I was affirmed and surprised by their prayer requests (I’ve slightly edited some of them to protect privacy):
- My heart
- My sister in the Philippines
- The health and happiness of our newborn
- Me as I recently broke up with my fiancee
- The youth ministry coordinator
- That we will be blessed with children
- Good work-life balance
- That my dad finds a purpose that makes him happy
- My aunt having surgery tomorrow
- My mom’s 70th birthday
- My aunt who is ill
- My dad and how he fits into my life
- Peace in my heart
- My relationship with my boyfriend
- A healthy granddaughter
- Dissertation, move, and travel mercies
- Vocation, family, and ministry
- Me, my wife, and my family
- That we can sell our house
- A safe trip for my in laws
- My upcoming trip overseas
- Health of my relatives
- Ministry inspiration and vision
- My sister’s job transition
- My friend who is struggling
- My friend how just went through dialysis
- Wisdom, clarity, and discernment and for God to open doors where He desires
- My friend having struggles in her marriage
- Safe labour for my wife
- Our newborn daughter
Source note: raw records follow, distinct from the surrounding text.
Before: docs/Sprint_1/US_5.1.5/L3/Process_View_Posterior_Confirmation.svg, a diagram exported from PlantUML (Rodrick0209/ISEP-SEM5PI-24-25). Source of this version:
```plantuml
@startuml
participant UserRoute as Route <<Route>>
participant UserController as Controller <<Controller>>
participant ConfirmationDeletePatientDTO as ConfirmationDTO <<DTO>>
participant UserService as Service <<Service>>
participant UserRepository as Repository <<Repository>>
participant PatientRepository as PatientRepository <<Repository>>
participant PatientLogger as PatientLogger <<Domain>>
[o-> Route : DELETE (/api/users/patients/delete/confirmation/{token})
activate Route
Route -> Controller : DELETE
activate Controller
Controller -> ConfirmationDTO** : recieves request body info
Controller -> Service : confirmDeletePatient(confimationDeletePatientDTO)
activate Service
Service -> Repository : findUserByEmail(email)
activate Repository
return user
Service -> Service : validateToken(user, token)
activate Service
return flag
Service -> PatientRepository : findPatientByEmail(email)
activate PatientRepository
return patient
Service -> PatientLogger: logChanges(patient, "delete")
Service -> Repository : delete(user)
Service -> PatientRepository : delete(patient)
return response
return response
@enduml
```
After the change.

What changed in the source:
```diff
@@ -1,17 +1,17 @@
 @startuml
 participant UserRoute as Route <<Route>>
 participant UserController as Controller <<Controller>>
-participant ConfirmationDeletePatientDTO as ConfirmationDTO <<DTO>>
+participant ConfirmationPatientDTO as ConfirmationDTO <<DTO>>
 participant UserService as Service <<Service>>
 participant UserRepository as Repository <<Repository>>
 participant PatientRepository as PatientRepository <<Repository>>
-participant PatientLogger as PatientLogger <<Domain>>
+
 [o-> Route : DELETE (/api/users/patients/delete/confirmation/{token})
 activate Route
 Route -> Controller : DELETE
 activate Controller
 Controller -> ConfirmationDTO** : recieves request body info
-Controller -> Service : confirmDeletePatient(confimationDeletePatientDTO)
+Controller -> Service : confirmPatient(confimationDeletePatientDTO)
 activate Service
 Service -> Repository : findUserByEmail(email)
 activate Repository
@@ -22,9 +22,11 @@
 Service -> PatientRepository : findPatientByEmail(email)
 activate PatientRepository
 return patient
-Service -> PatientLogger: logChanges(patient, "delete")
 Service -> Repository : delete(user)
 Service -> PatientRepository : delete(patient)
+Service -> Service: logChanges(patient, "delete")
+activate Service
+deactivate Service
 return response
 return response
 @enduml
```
Continue reading It Doesn’t Hurt to Ask – The Power of a Prayer Request
We don’t do a good enough job of affirming people. I’m talking about in our own families, among friends, in our workplaces, and in ministry. Often, it’s easier to find faults in others and judge others than it is to say something nice about them.
This is especially true in certain situations. Take sports for example. Many athletes use trash-talking to try to get into their opponents’ heads. The thinking is that it might throw your opponent off, giving you an advantage. Michael Jordan, Jerry Rice, and even Sidney Crosby are known to be good trash-talkers.
Continue reading Celebrating Gifts Through #dailyaffirmations
Recently, I’ve been doing work with a few different ministries on the importance of vision and mission. Both are extremely important: a vision gives us an idea of where we are going and what success will look like whereas a mission is similar to a road map as to how we may achieve our vision.
During a recent workshop that I facilitated, I had a music ministry do some work on its mission statement. As part of this process, I also had each of the members craft his or her own mission statement. It was a very fruitful process as the individuals were able to articulate their strengths, weaknesses and hopes both as individuals and as a group.
I was inspired by the ones that were shared aloud and I encouraged each of them to post it somewhere so they could reflect on it regularly and go back to it when necessary. As well, I suggested that their mission statements are dynamic – they could change them any time.
I would suggest this process for any ministry (or anyone for that matter) looking to set goals, inspire one another, or keep themselves on track.
Continue reading Making a (Mission) Statement